Do your homework and you can ways to get big miles for not-so-big dollars
By Cathleen McCarthy
Dear Cashing In,
I need to do a mileage run and fast to get to elite status with United by the end of year. I'm about 9,000 miles short and want to see how I can get there without spending some ungodly amount. Any suggestions? And are there websites out there that help with this sort of thing? -- Richard
You're facing a common problem -- even more so now that companies are cutting back on business travel. You're reaching the end of the year without the mileage minimum you need to maintain elite status.

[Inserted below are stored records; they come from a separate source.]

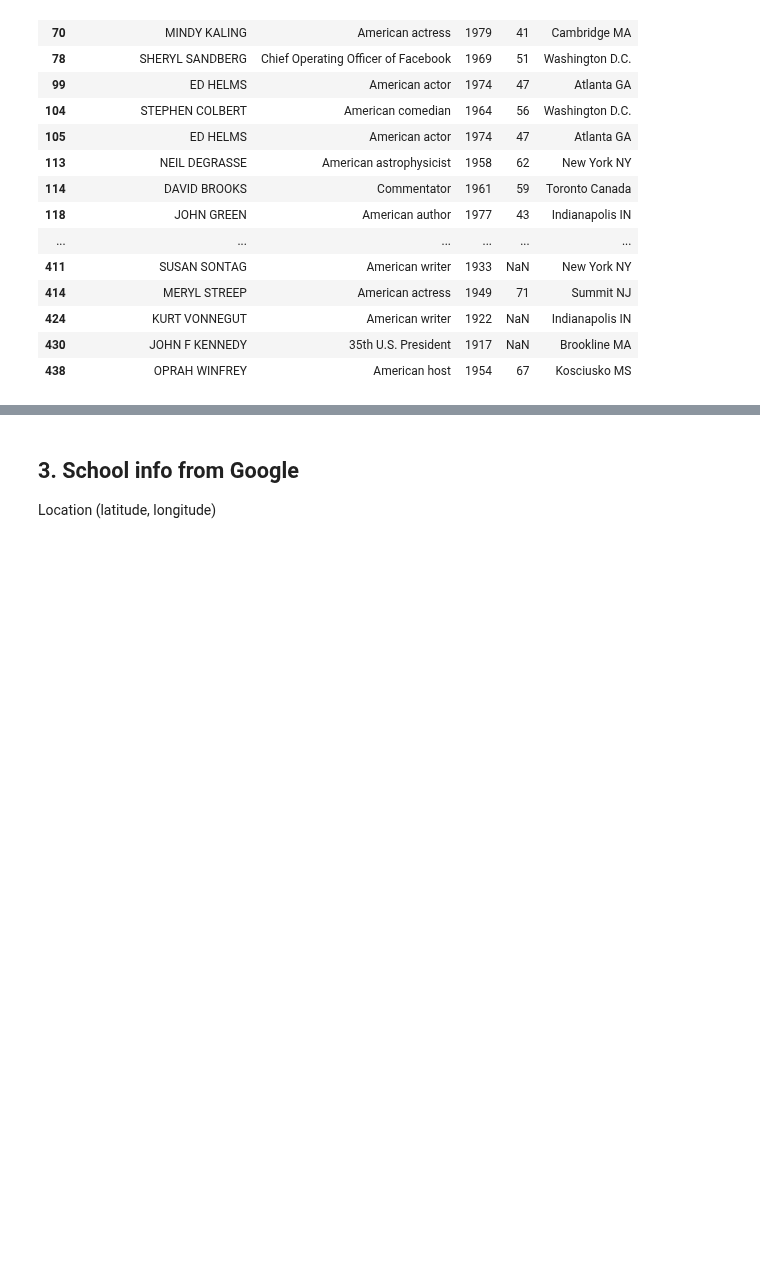
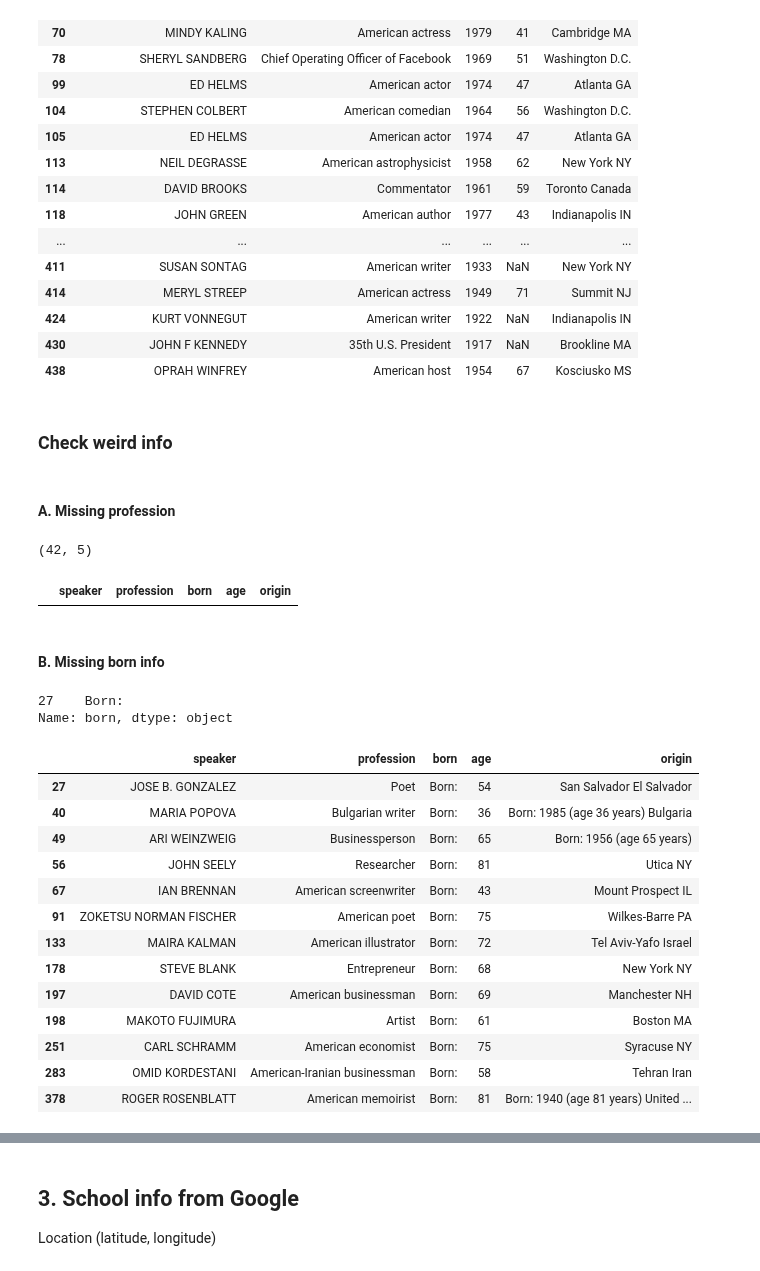
Before and after one commit to katiehuang1221/NLP-Analysis-On-Motivational-Speeches, a Jupyter notebook: notebook/01_data_collect_2.ipynb, the cells around one changed output, grey strips where cells are left out. Drawn from its saved outputs; the diff is of its cells as text; code cells hidden in the pictures; blank space fills up the shorter version.

```diff
--- a/notebook/01_data_collect_2.ipynb
+++ b/notebook/01_data_collect_2.ipynb
@@ -134,9 +143,9 @@ len(speaker_list)
 # %%
-# Scrape
-results_speaker = []
-for speaker in speaker_list:
-    result = google_speaker(speaker)
-    results_speaker.append(result)
+# # Scrape
+# results_speaker = []
+# for speaker in speaker_list:
+#     result = google_speaker(speaker)
+#     results_speaker.append(result)
 # %%
 results_speaker
 # %% [output]
@@ -224,3 +233,11 @@ speaker_info[speaker_info.duplicated(['speaker'])==True]
 | 424 | KURT VONNEGUT | American writer | 1922 | NaN | Indianapolis IN |
 | 430 | JOHN F KENNEDY | 35th U.S. President | 1917 | NaN | Brookline MA |
 | 438 | OPRAH WINFREY | American host | 1954 | 67 | Kosciusko MS |
+# %% [markdown]
+### Check weird info
+# %% [markdown]
+#### A. Missing profession
+# %%
+speaker_info[speaker_info['profession'].isna()].shape
+# %% [output]
+(42, 5)
@@ -226,0 +267,5 @@ speaker_info[speaker_info.duplicated(['speaker'])==True]
+# %%
+# Check again if there's missing profession
+speaker_info_allp[speaker_info_allp['profession'].isna()]
+# %% [output]
+|  | speaker | profession | born | age | origin |
@@ -226,0 +275,25 @@ speaker_info[speaker_info.duplicated(['speaker'])==True]
+# %% [markdown]
+#### B. Missing born info
+# %%
+speaker_info[speaker_info.speaker == 'JOSE B. GONZALEZ']['born']
+# %% [output]
+27    Born:
+Name: born, dtype: object
+# %%
+wrong_born = speaker_info[speaker_info.born == "Born:"]
+wrong_born
+# %% [output]
+|  | speaker | profession | born | age | origin |
+| 27 | JOSE B. GONZALEZ | Poet | Born: | 54 | San Salvador El Salvador |
+| 40 | MARIA POPOVA | Bulgarian writer | Born: | 36 | Born: 1985 (age 36 years) Bulgaria |
+| 49 | ARI WEINZWEIG | Businessperson | Born: | 65 | Born: 1956 (age 65 years) |
+| 56 | JOHN SEELY | Researcher | Born: | 81 | Utica NY |
+| 67 | IAN BRENNAN | American screenwriter | Born: | 43 | Mount Prospect IL |
+| 91 | ZOKETSU NORMAN FISCHER | American poet | Born: | 75 | Wilkes-Barre PA |
+| 133 | MAIRA KALMAN | American illustrator | Born: | 72 | Tel Aviv-Yafo Israel |
+| 178 | STEVE BLANK | Entrepreneur | Born: | 68 | New York NY |
+| 197 | DAVID COTE | American businessman | Born: | 69 | Manchester NH |
+| 198 | MAKOTO FUJIMURA | Artist | Born: | 61 | Boston MA |
+| 251 | CARL SCHRAMM | American economist | Born: | 75 | Syracuse NY |
+| 283 | OMID KORDESTANI | American-Iranian businessman | Born: | 58 | Tehran Iran |
+| 378 | ROGER ROSENBLATT | American memoirist | Born: | 81 | Born: 1940 (age 81 years) United ... |
```
Also changed, not shown: parts of 10 cells of this notebook, 2 other files.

Since you have so little time to amass those 9,000 miles, make sure you're doing everything you can -- beyond flying -- to maximize them. The easiest path to instant miles is via credit card. You can earn up to 40,000 bonus miles if you sign up for the Chase United Mileage Plus Explorer card, for example. Assuming you already have a United card, you can also boost your miles by shopping via the United portal, called MileagePlusShopping.com.
The problem with those two solutions, however, is that those miles may not help you become elite. Generally, only miles flown help you achieve that status; credit card purchases typically do not. So unless you have a card that specifically says it offers elite-qualifying miles with purchases -- and Chase's United Plus does not -- you're probably going to have to get on a plane to get those miles.
The good news is that if you really want to make a last-minute mileage run to get that elite status, you may still be able to meet your goal without overspending. Flight options have expanded since Continental merged with United, because flights on both airlines now qualify for MileagePlus awards. And bonus deals are out there to be had.
You don't say where you live, but United's best offer at the moment involves travel to and from Chicago's O'Hare Airport. You can double your elite status miles and your regular award miles on nonstop flights between Chicago and Los Angeles, San Francisco or Orange County for travel before January 31. Qualifying flights include United, United Express, Continental or Continental Express.
To answer your final question, you can use the Great Circle Mapper website to see how many miles a flight would yield. Also, the forums on Flyertalk.com are a great source of up-to-the-minute information, tips and tricks for serious fliers. A few participants have reported end-of-year mileage runs in order to hit an elite status goal.
On Dec. 17, 2011, someone posted that he had just booked a round-trip flight on United and Continental from Newark to Hong Kong by way of Chicago in order to achieve the 100k Platinum level on Mileage Plus. He paid $981 for a flight departing Dec. 23 and returning four days later. Thanks to United's double-miles offer on the flight, he ended up earning 34,652 total miles. Only half of those counted toward elite status -- the double-miles offer on that flight didn't extend to elite-qualifying miles -- but it was still a great haul.
You need far fewer than that person earned. Here are just a couple of examples of last-minute trips that could get the miles you desire:
- A round-trip flight from an East Coast city to Honolulu with one stopover, for example, can earn nearly 10,000 elite miles. However, that flight will cost you. For travel completed by December 31, you'll pay between $2,000 and $3,500.
- A round-trip from Portland, Oregon, to London's Heathrow Airport with connections at O'Hare -- departing Dec. 26 and returning Dec. 30 -- costs $1,632 and nets you more than 11,000 elite miles.
In the second example, you can double the regular miles (but not the elite miles) that you earn on the flight if you register for it through United's website. And while those double miles won't get make you elite any faster, they can get you nearer to a free airfare.
People often go through incredible convolutions to add elite miles to the books at the end of the year. There are ways to puzzle a long route together with the help of a travel agent or online tools, but given that you have about a week left of this year and the holidays are upon us, I would try to take advantage of Mileage Plus promotions that include elite miles -- remember to register for the deal on United.com -- or I'd play around on Expedia and find an overseas destination on your bucket list that's accessible at decent fares from your city.
Meet CreditCards.com's reader Q&A expertsDoes a personal finance problem have you worried? Monday through Saturday, CreditCards.com's Q&A experts answer questions from readers. Ask a question, or click on any expert to see their previous answers.
Published: December 24, 2011
- Can you use US credit cards in Cuba? – Card transactions require internet service, and Cuba’s internet access is spotty ...
- How your card may reimburse canceled trip costs – Some cards offer trip cancellation protection, but you have to meet all the criteria ...
- Travel reward cards: How to avoid pitfalls – Canceling a rewards card after using the bonus can save money on the annual fee but also affect your credit ...